* _TASK BRIEF_: In the entries below, the word "navigating" appears on some lines. Copy each of those lines.

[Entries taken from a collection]
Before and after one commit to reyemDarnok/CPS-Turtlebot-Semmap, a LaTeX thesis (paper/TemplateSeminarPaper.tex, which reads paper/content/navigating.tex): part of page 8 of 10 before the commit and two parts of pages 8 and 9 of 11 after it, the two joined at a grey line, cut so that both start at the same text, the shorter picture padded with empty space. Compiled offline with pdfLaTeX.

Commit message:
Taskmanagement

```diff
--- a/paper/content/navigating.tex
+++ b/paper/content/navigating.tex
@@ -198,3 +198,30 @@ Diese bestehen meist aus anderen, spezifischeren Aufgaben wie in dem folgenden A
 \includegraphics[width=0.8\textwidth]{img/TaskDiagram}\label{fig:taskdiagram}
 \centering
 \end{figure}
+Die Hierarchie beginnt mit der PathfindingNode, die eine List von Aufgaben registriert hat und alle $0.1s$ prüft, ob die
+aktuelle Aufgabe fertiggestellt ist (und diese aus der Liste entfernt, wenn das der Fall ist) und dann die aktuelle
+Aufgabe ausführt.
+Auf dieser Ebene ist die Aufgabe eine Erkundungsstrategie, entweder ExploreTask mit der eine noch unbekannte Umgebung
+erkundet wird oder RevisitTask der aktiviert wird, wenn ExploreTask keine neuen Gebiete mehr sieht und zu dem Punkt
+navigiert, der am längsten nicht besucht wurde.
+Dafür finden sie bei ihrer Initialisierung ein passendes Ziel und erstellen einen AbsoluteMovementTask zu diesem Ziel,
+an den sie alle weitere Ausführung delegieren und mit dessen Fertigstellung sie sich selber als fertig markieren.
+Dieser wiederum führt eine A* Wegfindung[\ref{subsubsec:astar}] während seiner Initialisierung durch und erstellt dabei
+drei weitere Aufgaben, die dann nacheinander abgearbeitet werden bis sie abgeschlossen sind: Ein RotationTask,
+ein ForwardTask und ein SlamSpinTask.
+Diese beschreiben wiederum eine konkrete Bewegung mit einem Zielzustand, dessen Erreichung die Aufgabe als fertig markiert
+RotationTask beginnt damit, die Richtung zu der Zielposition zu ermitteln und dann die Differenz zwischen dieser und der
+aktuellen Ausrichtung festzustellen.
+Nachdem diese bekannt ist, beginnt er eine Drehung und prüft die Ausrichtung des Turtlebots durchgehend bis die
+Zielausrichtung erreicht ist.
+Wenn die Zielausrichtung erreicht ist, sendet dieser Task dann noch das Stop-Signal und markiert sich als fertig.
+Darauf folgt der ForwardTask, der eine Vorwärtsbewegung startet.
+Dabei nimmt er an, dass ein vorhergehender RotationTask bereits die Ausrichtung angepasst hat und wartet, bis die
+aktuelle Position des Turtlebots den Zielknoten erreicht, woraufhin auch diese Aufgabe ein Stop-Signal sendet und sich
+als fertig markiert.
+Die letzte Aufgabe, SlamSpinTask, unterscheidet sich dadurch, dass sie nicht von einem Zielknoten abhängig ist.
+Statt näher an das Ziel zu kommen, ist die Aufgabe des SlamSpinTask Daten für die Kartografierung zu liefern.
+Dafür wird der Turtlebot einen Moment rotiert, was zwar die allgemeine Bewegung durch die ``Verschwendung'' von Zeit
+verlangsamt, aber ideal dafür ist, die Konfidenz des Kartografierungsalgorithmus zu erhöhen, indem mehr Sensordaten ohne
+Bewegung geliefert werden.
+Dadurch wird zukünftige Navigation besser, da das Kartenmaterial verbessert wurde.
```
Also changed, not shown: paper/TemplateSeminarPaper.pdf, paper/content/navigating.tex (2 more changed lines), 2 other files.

* _REPLY_:
Before and after one commit to reyemDarnok/CPS-Turtlebot-Semmap, a LaTeX thesis (paper/TemplateSeminarPaper.tex, which reads paper/content/navigating.tex): part of page 8 of 10 before the commit and two parts of pages 8 and 9 of 11 after it, the two joined at a grey line, cut so that both start at the same text, the shorter picture padded with empty space. Compiled offline with pdfLaTeX.
--- a/paper/content/navigating.tex
+++ b/paper/content/navigating.tex
Also changed, not shown: paper/TemplateSeminarPaper.pdf, paper/content/navigating.tex (2 more changed lines), 2 other files.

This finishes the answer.